Will LEDs, a technology that creates more light per unit of electricity than any commercial technology before it, increase demand for electricity? Will an efficiency technology increase overall consumption? This is the odd question posed not so much by participants in the LED marketplace but commentators around it, who refer to a concept known as the “rebound effect” of efficiency.
Integrated LED products are relatively new to the marketplace, appear to be the future, and may or may not be a good idea. We’ll evaluate three major lighting applications that are seeing an influx of integrated options - track lighting, downlights, and troffers - for what they cost, what the products mean for users, and where we recommend using LED lamps versus integrated LED fixtures.
You are replacing a 60-watt incandescent light bulb with an LED - how do you know what LED will produce equivalent light? Most likely, you select a product for which the manufacturer has printed "60-watt-equivalent" on the box. But how is "equivalent" determined? The industry uses a measure called the "lumen" to measure light volume across light sources. Based on our installations, we believe the better quality the light, the "brighter" a lumen appears. Here we'll explore why we think the lumen fails to indicate brightness properly where LEDs are concerned (full spectrum lighting appears brighter to the human eye) and what we do about it (standardize our own lumen requirements based on the light quality of the source being replaced).

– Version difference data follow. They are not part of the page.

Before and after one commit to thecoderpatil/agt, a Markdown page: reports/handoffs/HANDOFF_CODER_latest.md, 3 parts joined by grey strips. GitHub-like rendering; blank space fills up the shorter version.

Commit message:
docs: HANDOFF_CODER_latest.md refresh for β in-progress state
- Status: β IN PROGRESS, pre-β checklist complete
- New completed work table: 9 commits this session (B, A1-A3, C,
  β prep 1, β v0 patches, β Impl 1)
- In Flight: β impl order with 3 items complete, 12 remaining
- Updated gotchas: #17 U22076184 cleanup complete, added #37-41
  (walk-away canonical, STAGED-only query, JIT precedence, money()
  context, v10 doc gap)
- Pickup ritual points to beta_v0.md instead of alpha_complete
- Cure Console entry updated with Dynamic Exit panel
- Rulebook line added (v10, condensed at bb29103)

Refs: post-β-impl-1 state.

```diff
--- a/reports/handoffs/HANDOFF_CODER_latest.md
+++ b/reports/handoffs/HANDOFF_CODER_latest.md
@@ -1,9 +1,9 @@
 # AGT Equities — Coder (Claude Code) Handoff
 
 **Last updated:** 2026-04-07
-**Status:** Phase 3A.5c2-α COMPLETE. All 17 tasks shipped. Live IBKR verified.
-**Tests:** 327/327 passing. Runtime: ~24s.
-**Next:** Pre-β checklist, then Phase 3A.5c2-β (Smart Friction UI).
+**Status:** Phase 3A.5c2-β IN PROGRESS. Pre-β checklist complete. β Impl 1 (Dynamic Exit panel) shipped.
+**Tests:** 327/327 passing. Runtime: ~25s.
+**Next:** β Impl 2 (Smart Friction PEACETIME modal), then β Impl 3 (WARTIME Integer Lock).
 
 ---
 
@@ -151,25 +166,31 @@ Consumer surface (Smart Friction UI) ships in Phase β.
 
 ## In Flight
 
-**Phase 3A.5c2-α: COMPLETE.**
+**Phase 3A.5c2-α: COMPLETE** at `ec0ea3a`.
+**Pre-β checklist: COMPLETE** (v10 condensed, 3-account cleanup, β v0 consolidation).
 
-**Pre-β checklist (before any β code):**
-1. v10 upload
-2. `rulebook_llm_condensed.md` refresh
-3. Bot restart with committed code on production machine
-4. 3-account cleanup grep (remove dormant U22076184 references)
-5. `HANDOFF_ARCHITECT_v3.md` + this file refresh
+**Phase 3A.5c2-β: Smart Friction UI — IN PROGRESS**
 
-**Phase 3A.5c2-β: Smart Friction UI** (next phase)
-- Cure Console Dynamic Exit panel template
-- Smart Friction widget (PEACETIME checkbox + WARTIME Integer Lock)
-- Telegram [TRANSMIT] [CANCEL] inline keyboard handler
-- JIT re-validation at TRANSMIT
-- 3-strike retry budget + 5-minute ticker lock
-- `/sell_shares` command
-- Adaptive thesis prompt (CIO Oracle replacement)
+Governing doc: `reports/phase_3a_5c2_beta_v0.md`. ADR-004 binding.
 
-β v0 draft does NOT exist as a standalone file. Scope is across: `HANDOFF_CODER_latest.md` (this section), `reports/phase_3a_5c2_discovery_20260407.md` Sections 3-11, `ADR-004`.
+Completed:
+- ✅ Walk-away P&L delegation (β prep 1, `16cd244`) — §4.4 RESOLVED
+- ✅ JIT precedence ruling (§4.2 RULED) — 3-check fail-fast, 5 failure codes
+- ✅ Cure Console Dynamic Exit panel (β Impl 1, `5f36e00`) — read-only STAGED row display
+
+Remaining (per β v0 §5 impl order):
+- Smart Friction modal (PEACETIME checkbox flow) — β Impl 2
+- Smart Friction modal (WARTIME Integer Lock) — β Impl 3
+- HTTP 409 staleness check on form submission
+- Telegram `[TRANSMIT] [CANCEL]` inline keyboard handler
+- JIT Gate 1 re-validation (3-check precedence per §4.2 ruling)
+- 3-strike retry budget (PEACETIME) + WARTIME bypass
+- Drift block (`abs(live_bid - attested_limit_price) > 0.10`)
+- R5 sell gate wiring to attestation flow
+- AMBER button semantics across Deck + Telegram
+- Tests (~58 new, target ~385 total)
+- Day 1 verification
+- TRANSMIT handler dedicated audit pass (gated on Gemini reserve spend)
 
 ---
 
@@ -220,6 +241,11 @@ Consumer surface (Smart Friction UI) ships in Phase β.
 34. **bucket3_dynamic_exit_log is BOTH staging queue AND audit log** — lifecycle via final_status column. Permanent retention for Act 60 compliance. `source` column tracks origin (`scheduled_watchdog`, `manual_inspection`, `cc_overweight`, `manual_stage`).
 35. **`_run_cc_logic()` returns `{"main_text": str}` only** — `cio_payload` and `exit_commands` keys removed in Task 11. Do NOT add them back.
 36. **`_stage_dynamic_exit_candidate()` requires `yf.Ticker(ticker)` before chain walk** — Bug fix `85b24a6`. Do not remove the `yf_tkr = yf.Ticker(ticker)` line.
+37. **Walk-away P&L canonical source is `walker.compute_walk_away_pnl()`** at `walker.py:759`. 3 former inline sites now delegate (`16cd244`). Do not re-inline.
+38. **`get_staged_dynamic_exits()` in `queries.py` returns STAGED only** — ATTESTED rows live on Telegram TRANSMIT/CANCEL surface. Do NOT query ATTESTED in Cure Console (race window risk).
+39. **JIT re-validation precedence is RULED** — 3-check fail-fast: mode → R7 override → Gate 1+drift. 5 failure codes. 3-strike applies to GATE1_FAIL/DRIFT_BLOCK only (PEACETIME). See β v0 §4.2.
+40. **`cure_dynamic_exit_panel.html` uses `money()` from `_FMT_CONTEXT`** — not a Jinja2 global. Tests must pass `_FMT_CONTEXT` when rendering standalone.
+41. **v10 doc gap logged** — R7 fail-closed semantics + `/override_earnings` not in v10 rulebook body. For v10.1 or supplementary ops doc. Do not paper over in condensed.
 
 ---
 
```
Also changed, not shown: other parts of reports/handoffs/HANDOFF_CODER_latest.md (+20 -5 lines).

Some of the most interesting projects we’ve been involved with lately are new construction. There are plenty of already operating light bulbs that need to change to LEDs (about 4 billion in the US), but in new construction we're finding a strong appetite for getting LEDs for day 1. The thinking that "LEDs are the future, so why wait" seems to resonate particularly well in the construction phase. With LED products evolving, building efficiency codes tightening, and no mental hurdle created by having to change something already in place, owners and general contractors are raring to go with LED lighting.
One of the most common challenges we face when replacing halogen lights with LEDs is the increased shadowing LEDs can create. Visual directors will often comment that what before were “soft shadows” have become “dark shadows” under LEDs. The criticism is fair. Increased contrast between the lit and unlit sides of a rack, garment, or piece of furniture are a potentially nasty by-product of a directional (flood and spot bulb) LED retrofit. Here’s where the issue comes from, and how we address it.
How long will a good LED bulb last in a commercial* environment? There are so many products and variables, and many possible answers, so let’s lead with our professional opinion: 2-3 years.
Acknowledging that this is a complex and on some level impossible question to answer, here we will explain how we approach life expectancy in our LED fleet.